> [THE INPUT]
______________________________

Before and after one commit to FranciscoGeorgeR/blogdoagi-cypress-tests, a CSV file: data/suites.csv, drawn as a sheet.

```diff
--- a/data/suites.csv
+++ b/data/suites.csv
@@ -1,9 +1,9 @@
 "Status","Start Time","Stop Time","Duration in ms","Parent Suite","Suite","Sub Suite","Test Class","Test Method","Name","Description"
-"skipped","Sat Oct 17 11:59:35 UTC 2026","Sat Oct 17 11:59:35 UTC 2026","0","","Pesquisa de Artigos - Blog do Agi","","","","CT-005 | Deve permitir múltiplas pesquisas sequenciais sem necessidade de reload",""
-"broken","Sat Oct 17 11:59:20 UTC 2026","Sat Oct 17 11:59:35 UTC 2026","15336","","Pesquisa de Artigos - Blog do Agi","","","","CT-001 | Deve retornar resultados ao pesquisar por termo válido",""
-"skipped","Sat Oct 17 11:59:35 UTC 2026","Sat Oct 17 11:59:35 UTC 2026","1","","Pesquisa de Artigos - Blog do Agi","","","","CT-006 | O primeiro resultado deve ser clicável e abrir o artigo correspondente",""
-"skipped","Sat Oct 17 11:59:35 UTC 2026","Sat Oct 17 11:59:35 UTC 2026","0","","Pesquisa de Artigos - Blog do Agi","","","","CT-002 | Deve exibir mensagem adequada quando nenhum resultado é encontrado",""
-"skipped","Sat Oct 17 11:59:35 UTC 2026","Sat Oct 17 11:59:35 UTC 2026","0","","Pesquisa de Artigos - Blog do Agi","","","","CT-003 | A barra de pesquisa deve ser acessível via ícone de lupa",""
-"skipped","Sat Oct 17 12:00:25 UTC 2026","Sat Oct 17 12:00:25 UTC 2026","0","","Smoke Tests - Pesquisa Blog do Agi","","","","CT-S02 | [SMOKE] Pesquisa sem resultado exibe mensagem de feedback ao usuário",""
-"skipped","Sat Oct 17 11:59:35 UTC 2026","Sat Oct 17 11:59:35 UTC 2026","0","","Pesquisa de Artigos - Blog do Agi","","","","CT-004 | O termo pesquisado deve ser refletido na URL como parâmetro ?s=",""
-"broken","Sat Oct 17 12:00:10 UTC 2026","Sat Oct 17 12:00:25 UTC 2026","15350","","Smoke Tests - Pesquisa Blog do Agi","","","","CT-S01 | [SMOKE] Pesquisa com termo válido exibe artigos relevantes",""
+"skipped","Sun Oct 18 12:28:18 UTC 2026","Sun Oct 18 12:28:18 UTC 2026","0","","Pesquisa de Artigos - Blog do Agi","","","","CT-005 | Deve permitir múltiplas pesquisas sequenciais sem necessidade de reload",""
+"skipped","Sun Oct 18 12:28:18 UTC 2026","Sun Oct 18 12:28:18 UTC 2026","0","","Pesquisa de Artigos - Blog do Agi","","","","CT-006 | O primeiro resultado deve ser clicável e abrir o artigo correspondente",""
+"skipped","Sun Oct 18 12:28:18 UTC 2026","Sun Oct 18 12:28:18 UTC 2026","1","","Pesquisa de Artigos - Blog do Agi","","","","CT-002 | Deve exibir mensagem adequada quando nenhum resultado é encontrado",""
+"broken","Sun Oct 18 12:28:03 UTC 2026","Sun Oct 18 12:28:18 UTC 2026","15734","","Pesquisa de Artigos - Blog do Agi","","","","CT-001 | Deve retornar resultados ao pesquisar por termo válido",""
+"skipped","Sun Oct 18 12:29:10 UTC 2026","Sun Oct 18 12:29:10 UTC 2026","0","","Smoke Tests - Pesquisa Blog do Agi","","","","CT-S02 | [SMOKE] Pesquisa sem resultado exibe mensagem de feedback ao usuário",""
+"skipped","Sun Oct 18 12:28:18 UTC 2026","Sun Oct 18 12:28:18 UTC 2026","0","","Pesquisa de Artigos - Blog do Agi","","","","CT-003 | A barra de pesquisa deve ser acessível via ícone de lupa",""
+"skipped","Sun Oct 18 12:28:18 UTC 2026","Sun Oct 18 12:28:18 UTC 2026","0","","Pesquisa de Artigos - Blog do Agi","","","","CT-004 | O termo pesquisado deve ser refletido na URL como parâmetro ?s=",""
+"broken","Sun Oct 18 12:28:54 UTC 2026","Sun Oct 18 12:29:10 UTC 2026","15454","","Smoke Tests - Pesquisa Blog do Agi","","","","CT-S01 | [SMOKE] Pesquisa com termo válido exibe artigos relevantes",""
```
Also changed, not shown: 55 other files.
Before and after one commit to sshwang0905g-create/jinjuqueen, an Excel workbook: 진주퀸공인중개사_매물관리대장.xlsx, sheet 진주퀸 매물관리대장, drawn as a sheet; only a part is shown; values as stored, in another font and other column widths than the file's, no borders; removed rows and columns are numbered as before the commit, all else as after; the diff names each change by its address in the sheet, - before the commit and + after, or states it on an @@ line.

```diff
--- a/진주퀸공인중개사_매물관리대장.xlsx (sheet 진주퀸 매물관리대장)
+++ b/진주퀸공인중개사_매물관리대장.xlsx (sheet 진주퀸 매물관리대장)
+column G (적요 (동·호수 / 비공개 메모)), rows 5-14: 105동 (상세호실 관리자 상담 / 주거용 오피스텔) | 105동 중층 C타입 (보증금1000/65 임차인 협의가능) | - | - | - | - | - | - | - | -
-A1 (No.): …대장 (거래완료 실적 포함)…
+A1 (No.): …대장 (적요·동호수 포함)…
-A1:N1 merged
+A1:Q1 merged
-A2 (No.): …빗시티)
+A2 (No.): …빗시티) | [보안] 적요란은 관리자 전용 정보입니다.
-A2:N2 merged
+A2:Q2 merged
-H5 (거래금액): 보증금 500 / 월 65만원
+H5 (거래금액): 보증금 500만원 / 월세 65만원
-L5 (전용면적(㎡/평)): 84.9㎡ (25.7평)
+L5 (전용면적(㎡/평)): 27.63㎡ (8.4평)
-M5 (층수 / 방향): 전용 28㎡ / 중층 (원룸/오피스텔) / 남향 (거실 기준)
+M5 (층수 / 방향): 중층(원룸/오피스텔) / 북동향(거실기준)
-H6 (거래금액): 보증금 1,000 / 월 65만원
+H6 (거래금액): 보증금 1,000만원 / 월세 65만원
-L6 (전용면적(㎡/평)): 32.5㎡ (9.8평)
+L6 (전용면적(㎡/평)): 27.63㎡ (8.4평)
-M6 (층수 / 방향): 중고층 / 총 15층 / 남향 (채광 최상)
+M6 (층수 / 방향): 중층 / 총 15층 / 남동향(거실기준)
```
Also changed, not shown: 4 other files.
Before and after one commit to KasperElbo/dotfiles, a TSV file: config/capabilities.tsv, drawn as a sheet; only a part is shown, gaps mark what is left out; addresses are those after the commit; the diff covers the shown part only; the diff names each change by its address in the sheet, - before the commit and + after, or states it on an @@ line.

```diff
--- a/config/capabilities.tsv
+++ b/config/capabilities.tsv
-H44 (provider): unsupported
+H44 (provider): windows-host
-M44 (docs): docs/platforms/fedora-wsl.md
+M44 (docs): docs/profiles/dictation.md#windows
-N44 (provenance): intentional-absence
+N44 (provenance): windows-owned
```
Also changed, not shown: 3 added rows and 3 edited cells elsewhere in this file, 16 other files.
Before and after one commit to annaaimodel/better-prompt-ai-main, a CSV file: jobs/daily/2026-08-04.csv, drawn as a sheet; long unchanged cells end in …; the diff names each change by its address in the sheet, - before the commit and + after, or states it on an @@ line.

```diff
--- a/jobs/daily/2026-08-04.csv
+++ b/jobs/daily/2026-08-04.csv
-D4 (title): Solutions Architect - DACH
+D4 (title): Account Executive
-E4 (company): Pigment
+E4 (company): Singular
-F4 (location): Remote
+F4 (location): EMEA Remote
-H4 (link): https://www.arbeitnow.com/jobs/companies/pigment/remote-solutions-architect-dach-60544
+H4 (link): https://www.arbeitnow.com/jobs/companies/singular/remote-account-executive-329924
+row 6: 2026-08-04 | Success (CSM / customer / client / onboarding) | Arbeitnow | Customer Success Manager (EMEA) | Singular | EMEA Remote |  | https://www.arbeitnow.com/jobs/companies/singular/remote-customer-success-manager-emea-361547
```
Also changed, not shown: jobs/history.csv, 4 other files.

______________________________

> [EXERCISE AIM] Using the data above, tally the lines that contain the string "adequada" and state only the result.

> [WRITTEN ANSWER] 2